Write out every line below that contains "drive".
□ □ □ □
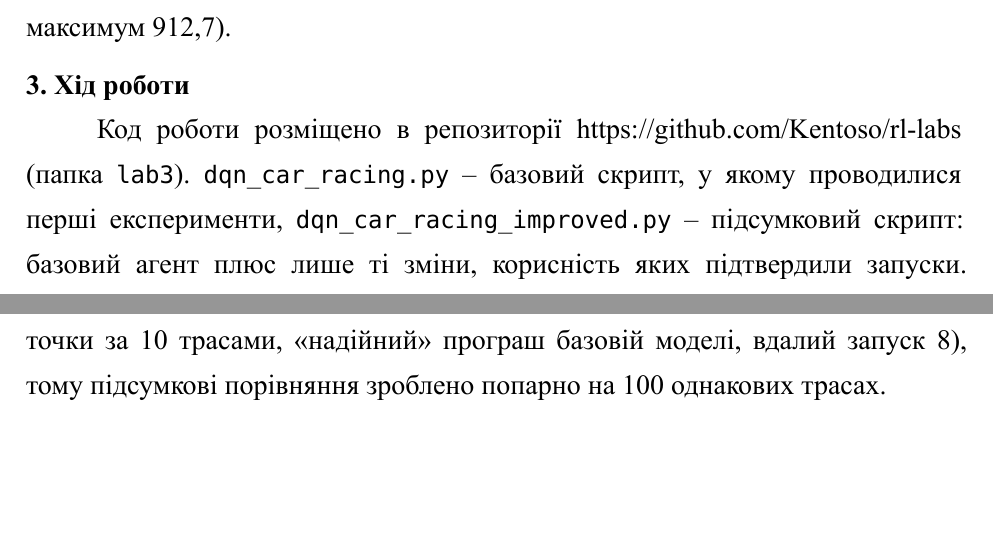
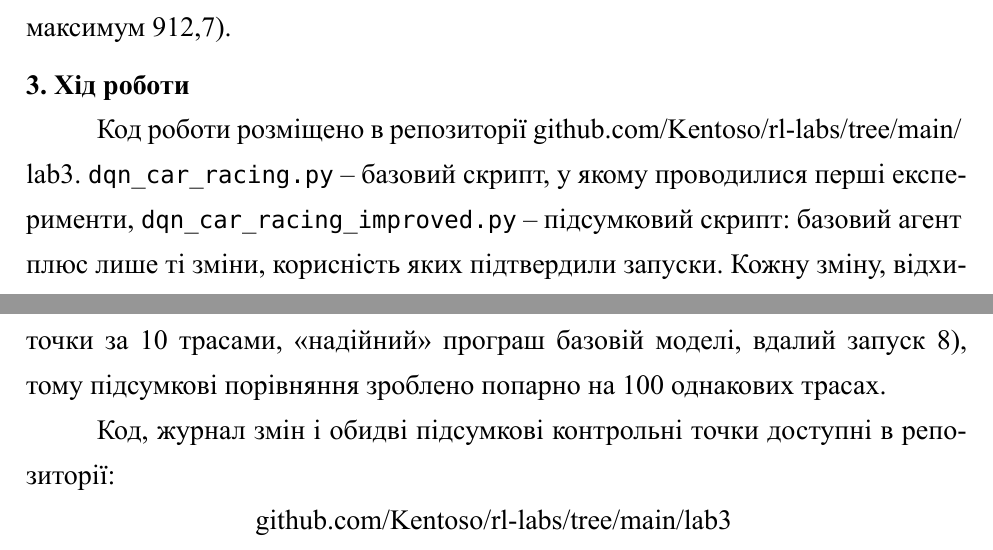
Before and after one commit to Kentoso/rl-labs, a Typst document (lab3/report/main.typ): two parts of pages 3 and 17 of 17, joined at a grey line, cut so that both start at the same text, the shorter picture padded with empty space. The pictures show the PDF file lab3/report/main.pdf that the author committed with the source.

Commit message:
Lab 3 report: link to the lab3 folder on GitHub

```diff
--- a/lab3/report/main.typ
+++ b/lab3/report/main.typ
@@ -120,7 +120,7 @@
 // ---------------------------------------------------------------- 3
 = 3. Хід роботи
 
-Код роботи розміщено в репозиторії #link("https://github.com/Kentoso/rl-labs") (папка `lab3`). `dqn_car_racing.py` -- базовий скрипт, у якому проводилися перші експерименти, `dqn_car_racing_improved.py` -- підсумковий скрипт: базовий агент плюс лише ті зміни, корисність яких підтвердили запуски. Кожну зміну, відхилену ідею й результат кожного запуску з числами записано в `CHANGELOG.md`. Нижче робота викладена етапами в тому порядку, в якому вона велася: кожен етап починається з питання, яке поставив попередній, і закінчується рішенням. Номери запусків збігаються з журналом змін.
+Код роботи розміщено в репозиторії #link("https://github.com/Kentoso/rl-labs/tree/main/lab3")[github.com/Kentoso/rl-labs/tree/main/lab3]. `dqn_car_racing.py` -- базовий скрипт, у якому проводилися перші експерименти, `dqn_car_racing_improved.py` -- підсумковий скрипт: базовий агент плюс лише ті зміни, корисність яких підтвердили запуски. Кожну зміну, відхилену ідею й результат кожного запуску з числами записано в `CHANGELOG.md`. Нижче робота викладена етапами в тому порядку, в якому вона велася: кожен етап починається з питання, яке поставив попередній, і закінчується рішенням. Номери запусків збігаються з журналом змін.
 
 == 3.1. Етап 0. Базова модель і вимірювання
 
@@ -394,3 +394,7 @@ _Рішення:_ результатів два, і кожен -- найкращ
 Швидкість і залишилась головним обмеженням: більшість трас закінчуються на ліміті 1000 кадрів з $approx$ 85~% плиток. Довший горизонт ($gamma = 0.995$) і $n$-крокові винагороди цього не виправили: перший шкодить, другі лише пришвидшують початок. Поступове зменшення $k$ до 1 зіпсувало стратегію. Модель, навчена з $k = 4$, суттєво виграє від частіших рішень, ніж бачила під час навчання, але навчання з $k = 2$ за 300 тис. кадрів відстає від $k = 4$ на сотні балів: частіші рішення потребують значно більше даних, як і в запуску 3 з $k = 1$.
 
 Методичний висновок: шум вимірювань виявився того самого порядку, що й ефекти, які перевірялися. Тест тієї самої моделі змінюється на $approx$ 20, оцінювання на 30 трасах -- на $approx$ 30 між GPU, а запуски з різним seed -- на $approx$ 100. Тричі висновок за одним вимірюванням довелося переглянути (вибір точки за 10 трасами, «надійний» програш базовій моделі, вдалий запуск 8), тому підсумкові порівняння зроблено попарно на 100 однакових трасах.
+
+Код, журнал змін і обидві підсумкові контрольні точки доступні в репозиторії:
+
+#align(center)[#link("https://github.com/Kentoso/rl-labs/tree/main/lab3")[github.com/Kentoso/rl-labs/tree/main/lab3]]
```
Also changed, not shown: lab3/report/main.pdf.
□ □ □ □
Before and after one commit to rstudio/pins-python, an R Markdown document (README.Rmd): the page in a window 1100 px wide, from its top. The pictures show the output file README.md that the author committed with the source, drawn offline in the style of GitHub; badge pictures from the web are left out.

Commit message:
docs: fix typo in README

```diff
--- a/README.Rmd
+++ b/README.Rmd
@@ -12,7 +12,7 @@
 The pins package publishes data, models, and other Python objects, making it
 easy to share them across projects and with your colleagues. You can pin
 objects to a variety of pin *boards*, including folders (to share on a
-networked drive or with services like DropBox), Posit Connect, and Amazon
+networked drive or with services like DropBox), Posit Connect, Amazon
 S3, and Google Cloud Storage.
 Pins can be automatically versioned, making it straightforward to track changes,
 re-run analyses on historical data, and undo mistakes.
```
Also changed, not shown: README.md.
□ □ □ □
EXPECTED OUTPUT:
-networked drive or with services like DropBox), Posit Connect, and Amazon
+networked drive or with services like DropBox), Posit Connect, Amazon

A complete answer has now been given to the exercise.